Schools and neighborhoods can be dangerous places for many young Americans. Knives, revolvers, and even shotguns turn up in searches of school lockers. News reports describe incidents of children being shot on playgrounds or of youths firing rifles as they cruise the streets in cars. The use of deadly weapons in violent incidents has increased fear among citizens of all ages.
According to Stuart Greenbaum, a public safety specialist, guns had become readily available to juveniles by the 1980s. In fact, Greenbaum believes that guns are the weapons of choice for youth ("Kids and Guns: From Playgrounds to Battlegrounds," Juvenile Justice, vol. 3, no. 2, September 1997). The juvenile arrest rate for weapons law violations increased over 100 percent between 1987 and 1993. Between 1993 and 2001, that rate fell by 49 percent, returning to approximately the same level as in 1987. (See Figure 5.25.)
From 1983 to 1994 gun homicides by juveniles tripled while homicides involving other types of weapons decreased. From 1993 to 2001, however, homicides by youth declined by 70 percent, primarily those involving firearms. Gun suicides also increased in the 1980s and early 1990s. From 1980 to 1994 the suicide rate for persons ages 15 to 19 grew 29 percent; firearms-related suicides accounted for 96 percent of the increase. The risk of suicide is estimated to be five times greater in households where guns are present. Beginning in 1995, the number of firearm-related suicides for persons 19 years of age or younger gradually declined, from 1,450 to 1,078 in 1999. Still, due to the overall decline in all firearm-related
Juvenile arrest rates for weapons law violations, 1980–2001
deaths during those years (from 5,285 to 3,385), the percentage of firearm-related suicides for persons under 19 rose from 27 percent of all firearm-related deaths in 1995 to 33 percent in 1998, then dropped off slightly to 32 percent in 1999.
According to the U.S. Bureau of Alcohol, Tobacco, and Firearms (ATF), juveniles and youth are more likely than adults to use handguns and semiautomatic weapons in crimes. In 1996 the ATF began the Youth Crime Gun Interdiction, a pilot program in 17 cities throughout the nation aimed at reducing youth violence involving firearms. The cities in the program send information on all "crime guns" to the ATF's National Tracing Center.

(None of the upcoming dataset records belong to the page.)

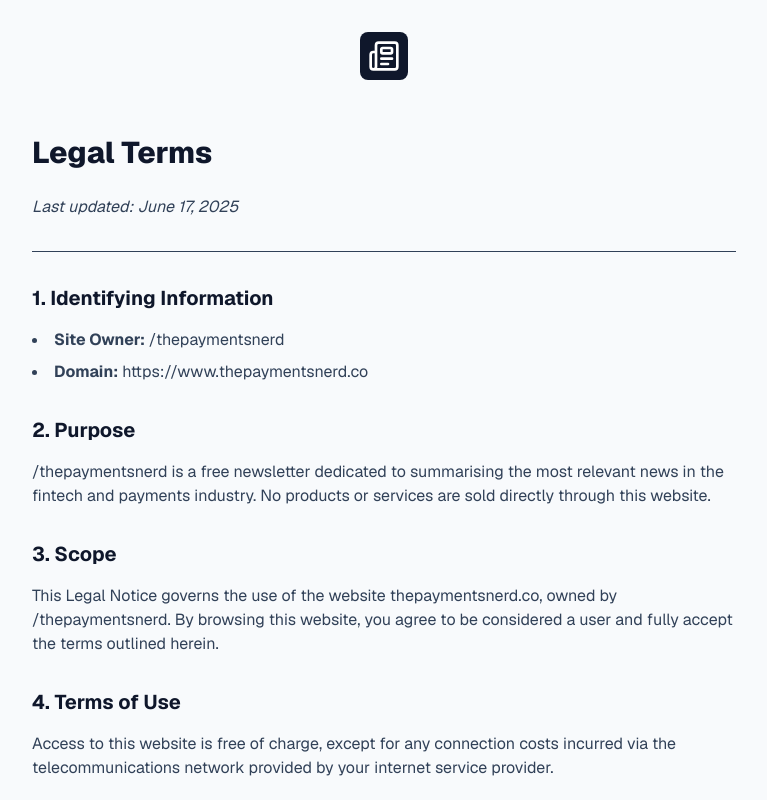
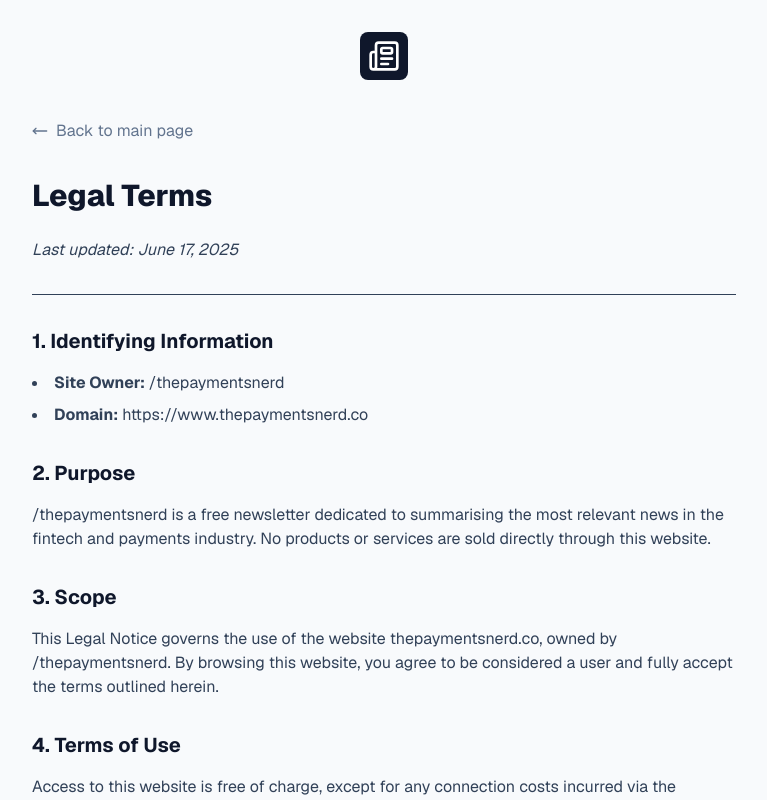
Before and after one commit to cesarhdzmorado/thepaymentsnerdv2, a Next.js app in the folder web/: page /legal in a window 1280 px wide. Shown: the top 800 px of the page, without its empty margins (256-1023 px from the left). Built offline with nearby package versions, Linux system fonts and the light colour scheme.

Commit message:
Add back to home link on legal pages.

```diff
--- a/web/components/LegalPageLayout.tsx
+++ b/web/components/LegalPageLayout.tsx
@@ -1,8 +1,9 @@
-// components/LegalPageLayout.tsx
-import Link from 'next/link'; // <-- The import is added here
+// web/components/LegalPageLayout.tsx
+import Link from 'next/link';
 import type { ReactNode } from 'react';
 import { Logo } from '@/components/Logo';
 import { Footer } from '@/components/Footer';
+import { MoveLeft } from 'lucide-react'; // <-- Step 1: Import the icon
 
 interface LegalPageLayoutProps {
   title: string;
@@ -13,14 +14,25 @@
   return (
     <div className="bg-slate-50 font-sans text-slate-800 antialiased">
       <main className="max-w-3xl mx-auto p-4 sm:p-8">
-        <header className="text-center mb-12">
+        <header className="text-center mb-8"> {/* Adjusted margin bottom */}
           <div className="inline-block">
-            {/* The <a> tag is now a <Link> tag */}
             <Link href="/" aria-label="Back to homepage">
               <Logo />
             </Link>
           </div>
         </header>
+
+        {/* --- Step 2: Add the "Back to Home" link here --- */}
+        <div className="mb-8">
+          <Link
+            href="/"
+            className="inline-flex items-center gap-2 text-slate-500 hover:text-slate-900 transition-colors group"
+          >
+            <MoveLeft className="h-4 w-4 transition-transform group-hover:-translate-x-1" />
+            <span>Back to main page</span>
+          </Link>
+        </div>
+        {/* ------------------------------------------- */}
 
         <article className="text-slate-700">
           <h1 className="text-3xl font-extrabold text-slate-900 mb-6">{title}</h1>
```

In 1997 the ATF announced that four of ten handguns confiscated by law enforcement officers during 1996 were collected from persons ages 24 and under. Handguns accounted for 80 percent of the firearms taken from youths and juveniles, compared to 70 percent of guns taken from adults. Six of ten of the handguns confiscated from youths and juveniles were semiautomatic pistols. Most of the guns involved in youth crimes had been obtained from illegal firearms traffickers. About 25 percent of the crime guns wound up in illegal firearms sellers' hands, often as a result of household burglary, within three years of the guns' original legitimate sale through retail channels. This "fast time to crime" indicated the ease with which a criminal can fence a stolen gun, and the pervasiveness of the illegal firearms market.